I have seen this dynamic in action every single year of this program, both on the positive and the negative side. I’ve seen it in the school program, in the young adult program, and in the staff. On the positive side, I see unexpected relationships, moments of empathy, tolerance and forgiveness, and sometimes deep friendships. But, human beings are an imperfect lot. Sometimes, given our best intentions, we still irritate and sometimes mistreat each other. I believe that this is inevitable. What is not inevitable, though, is how we respond to these incidents.
One way is to steel ourselves against them, doing everything we can to avoid their occurrence, using rules, limit-setting, punishment and reward systems, and moral condemnation. Even more extremely, we can harbor grudges, seek revenge, and extract payment.
Alternatively, we can take a different path, often less obvious and frequently hard to follow. This is the path of tolerance, acceptance, and endurance, of recognizing that there can almost always be growth and positivity that comes out of difficult situations. We spend a lot of our day working with the students on managing uncomfortable feelings, learning to delay gratification, being able to not get what they want, being able to make mistakes and move on, managing text anxiety, or handling rejection. What we work with the students on is what we also need for ourselves. We need to be able to stay calm, logical, empathic people even in the midst of great discomfort—when we feel wronged, when we feel misunderstood, when we feel mistreated.

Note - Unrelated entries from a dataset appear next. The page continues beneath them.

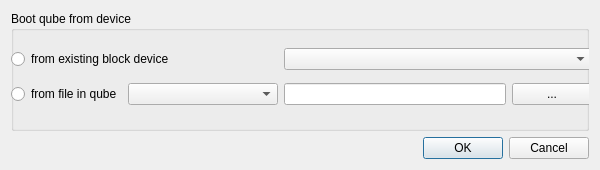
Qt form ui/bootfromdevice.ui (QubesOS/qubes-manager) before a commit.
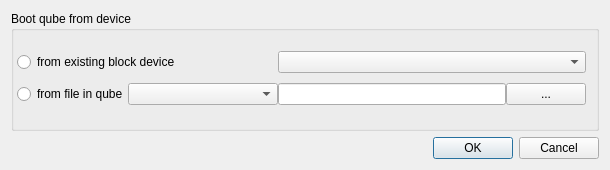
The same form after that commit.

Commit message: Improved window size and margins

Diff of the .ui file:
```diff
--- a/ui/bootfromdevice.ui
+++ b/ui/bootfromdevice.ui
@@ -6,7 +6,7 @@
    <rect>
     <x>0</x>
     <y>0</y>
-    <width>600</width>
+    <width>610</width>
     <height>170</height>
    </rect>
   </property>
@@ -27,16 +27,34 @@
        <property name="title">
         <string>Boot qube from device</string>
        </property>
-       <widget class="QWidget" name="">
+       <widget class="QWidget" name="layoutWidget">
         <property name="geometry">
          <rect>
           <x>0</x>
           <y>30</y>
           <width>581</width>
-          <height>72</height>
+          <height>74</height>
          </rect>
         </property>
         <layout class="QGridLayout" name="gridLayout_2">
+         <property name="leftMargin">
+          <number>6</number>
+         </property>
+         <property name="topMargin">
+          <number>6</number>
+         </property>
+         <property name="rightMargin">
+          <number>6</number>
+         </property>
+         <property name="bottomMargin">
+          <number>6</number>
+         </property>
+         <property name="horizontalSpacing">
+          <number>0</number>
+         </property>
+         <property name="verticalSpacing">
+          <number>6</number>
+         </property>
          <item row="0" column="0" colspan="2">
           <widget class="QRadioButton" name="blockDeviceRadioButton">
            <property name="text">
```
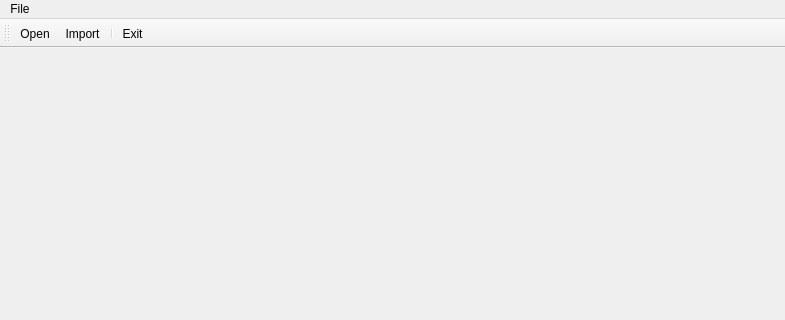
The window that MobilityRecon/MobilityRecon/main_window.ui (HaoLi-China/Mobility-Reconstruction) describes before a commit, drawn with Qt 5; both pictures show x 0 to 785 and y 0 to 320 of the 785 by 554 pixel window.
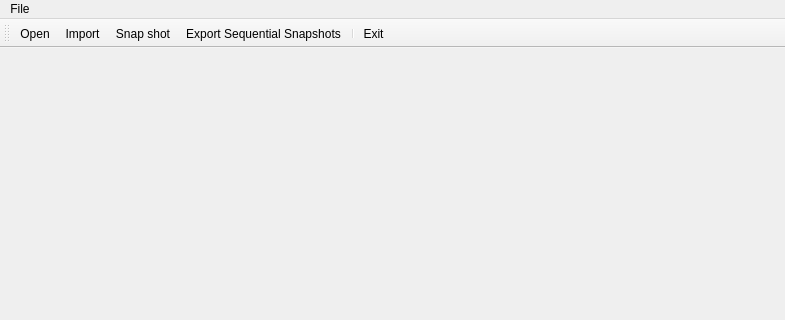
The same window after the commit. Icons and pictures are not drawn.

Commit message: added function to save snapshot and sequential snapshots.

Diff of the .ui file:
```diff
--- a/MobilityRecon/MobilityRecon/main_window.ui
+++ b/MobilityRecon/MobilityRecon/main_window.ui
@@ -43,10 +43,12 @@
     <enum>TopToolBarArea</enum>
    </attribute>
    <attribute name="toolBarBreak">
-    <bool>true</bool>
+    <bool>false</bool>
    </attribute>
    <addaction name="actionOpen"/>
    <addaction name="actionImport"/>
+   <addaction name="actionSnapshot"/>
+   <addaction name="actionExportSequentialSnapshots"/>
    <addaction name="separator"/>
    <addaction name="actionExit"/>
   </widget>
@@ -78,6 +80,24 @@
     <string>Import</string>
    </property>
   </action>
+  <action name="actionSnapshot">
+   <property name="icon">
+    <iconset resource="main_window.qrc">
+     <normaloff>:/MainWindow/Resources/snap_shot.png</normaloff>:/MainWindow/Resources/snap_shot.png</iconset>
+   </property>
+   <property name="text">
+    <string>Snap shot</string>
+   </property>
+  </action>
+  <action name="actionExportSequentialSnapshots">
+   <property name="icon">
+    <iconset resource="main_window.qrc">
+     <normaloff>:/MainWindow/Resources/export_sequential_snapshots.png</normaloff>:/MainWindow/Resources/export_sequential_snapshots.png</iconset>
+   </property>
+   <property name="text">
+    <string>Export Sequential Snapshots</string>
+   </property>
+  </action>
  </widget>
  <layoutdefault spacing="6" margin="11"/>
  <resources>
```
Left out of the diff: 2 changed lines with no effect on the pictures. The commit also changes 9 other files.
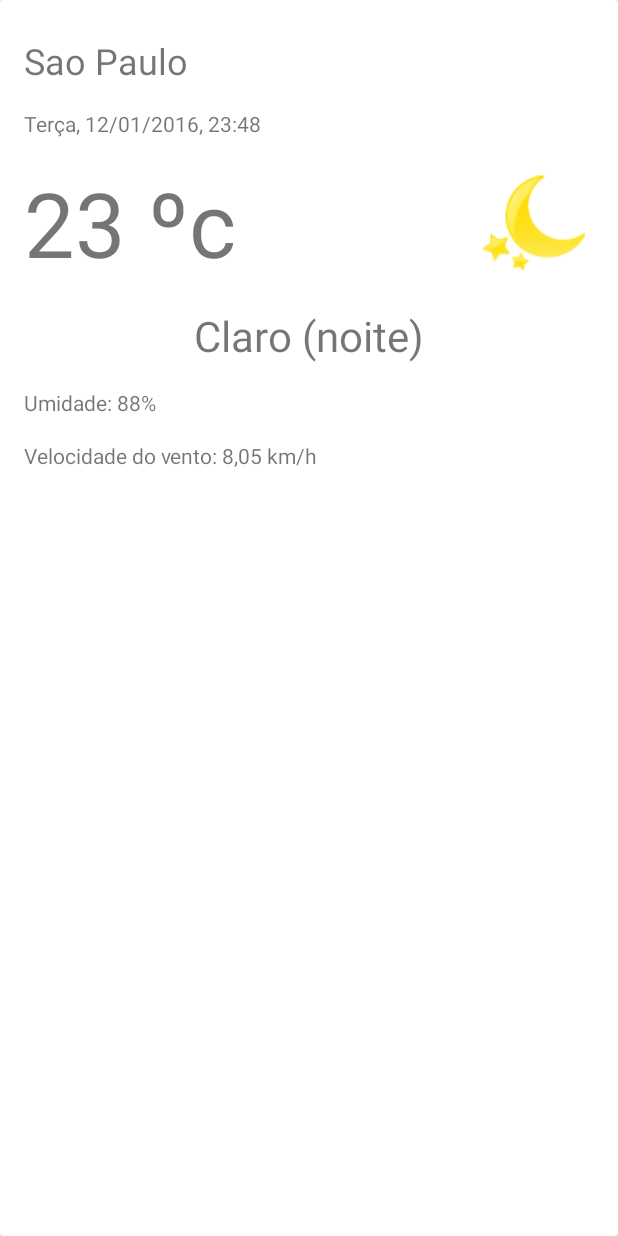
After one commit to gabrielsoft/timePrevision, an Android app: the layout main.xml on its own in the app's theme, with its tools: preview values and no code run, on a phone screen of 412 x 824 dp. The commit adds this screen. Run offline under Robolectric (Android 15) with nearby library versions, the phone set to English and light mode, and no system bars.

Commit message:
first part of the design

```diff
--- a/app/build.gradle
+++ b/app/build.gradle
@@ -24,4 +24,5 @@ dependencies {
     testCompile 'junit:junit:4.12'
     compile 'com.android.support:appcompat-v7:22.2.1'
     compile 'com.android.support:design:22.2.1'
+    compile 'com.android.support:cardview-v7:21.0.2'
 }
--- a/app/src/main/AndroidManifest.xml
+++ b/app/src/main/AndroidManifest.xml
@@ -14,8 +14,6 @@
             android:theme="@style/AppTheme.NoActionBar" >
             <intent-filter>
                 <action android:name="android.intent.action.MAIN" />
-
-                <category android:name="android.intent.category.LAUNCHER" />
             </intent-filter>
         </activity>
     </application>
--- /dev/null
+++ b/app/src/main/res/layout/main.xml
@@ -0,0 +1,81 @@
+<?xml version="1.0" encoding="utf-8"?>
+
+<android.support.v7.widget.CardView
+    xmlns:android="http://schemas.android.com/apk/res/android"
+    xmlns:card_view="http://schemas.android.com/tools"
+
+    android:layout_width="fill_parent"
+    android:layout_height="fill_parent"
+    card_view:cardCornerRadius="3dp"
+    card_view:cardElevation="8dp">
+
+    <RelativeLayout
+        android:layout_width="fill_parent"
+        android:layout_height="fill_parent">
+
+        <TextView
+            android:layout_width="wrap_content"
+            android:layout_height="wrap_content"
+            android:id="@+id/city"
+            android:text="Sao Paulo"
+            style="@style/TitleStyle"
+            />
+        <TextView
+            android:layout_width="wrap_content"
+            android:layout_height="wrap_content"
+            android:id="@+id/date_info"
+            android:text="Terça, 12/01/2016, 23:48"
+            android:layout_below="@id/city"
+            style="@style/SubtitleStyle"
+            />
+        <TextView
+            android:layout_width="wrap_content"
+            android:layout_height="wrap_content"
+            android:id="@+id/temperature_today"
+            android:layout_below="@id/date_info"
+            android:text="23 ºc"
+            style="@style/TemperatureInfoStyle"
+            />
+        <ImageView
+            android:layout_width="wrap_content"
+            android:layout_height="wrap_content"
+            android:src="@drawable/sunshine"
+            android:layout_alignParentRight="true"
+            android:layout_marginRight="16dp"
+            android:layout_below="@id/date_info"
+            />
+        <TextView
+            android:layout_width="wrap_content"
+            android:layout_height="wrap_content"
+            android:layout_centerHorizontal="true"
+            android:id="@+id/info_day"
+            android:layout_below="@id/temperature_today"
+            android:text="Claro (noite)"
+            android:textSize="28sp"
+            />
+        <LinearLayout
+            android:layout_width="wrap_content"
+            android:layout_height="wrap_content"
+            android:layout_marginTop="16dp"
+            android:orientation="vertical"
+            android:layout_below="@id/info_day"
+            >
+            <TextView
+                android:layout_width="wrap_content"
+                android:layout_height="wrap_content"
+                android:id="@+id/info_moisture"
+                style="@style/SubtitleStyle"
+                android:text="Umidade: 88%"
+                />
+            <TextView
+                android:layout_width="wrap_content"
+                android:layout_height="wrap_content"
+                android:id="@+id/info_speed"
+                style="@style/SubtitleStyle"
+                android:text="Velocidade do vento: 8,05 km/h"
+                />
+        </LinearLayout>
+
+    </RelativeLayout>
+
+</android.support.v7.widget.CardView>
--- a/app/src/main/res/values/styles.xml
+++ b/app/src/main/res/values/styles.xml
@@ -1,7 +1,7 @@
 <resources>
 
     <!-- Base application theme. -->
-    <style name="AppTheme" parent="Theme.AppCompat.Light.DarkActionBar">
+    <style name="AppTheme" parent="Theme.AppCompat.Light.NoActionBar">
         <!-- Customize your theme here. -->
         <item name="colorPrimary">@color/colorPrimary</item>
         <item name="colorPrimaryDark">@color/colorPrimaryDark</item>
@@ -14,4 +14,28 @@
     <style name="AppTheme.AppBarOverlay" parent="ThemeOverlay.AppCompat.Dark.ActionBar" />
     <style name="AppTheme.PopupOverlay" parent="ThemeOverlay.AppCompat.Light" />
 
+    <style name="TitleStyle">
+
+        <item name="android:textSize">24sp</item>
+        <item name="android:paddingTop">24dp</item>
+        <item name="android:paddingBottom">16dp</item>
+        <item name="android:paddingRight">16dp</item>
+        <item name="android:paddingLeft">16dp</item>
+
+    </style>
+
+    <style name="SubtitleStyle">
+        <item name="android:textSize">14sp</item>
+        <item name="android:paddingLeft">16dp</item>
+        <item name="android:paddingRight">16dp</item>
+        <item name="android:paddingBottom">16dp</item>
+    </style>
+
+    <style name="TemperatureInfoStyle">
+        <item name="android:textSize">60sp</item>
+        <item name="android:paddingLeft">16dp</item>
+        <item name="android:paddingRight">16dp</item>
+        <item name="android:paddingBottom">16dp</item>
+    </style>
+
 </resources>
```
Also changed, not shown: app/src/main/java/com/example/gabrielguedes/timeprevision/MainActivity.java (+1 -32 lines), app/src/main/res/layout/activity_main.xml (deleted, +0 -25 lines), app/src/main/res/layout/content_main.xml (deleted, +0 -14 lines), app/src/main/res/drawable/sunshine.png (added), 1 other file.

I can tell you that I do not do this perfectly, but it is unquestionably an ideal that I strive for.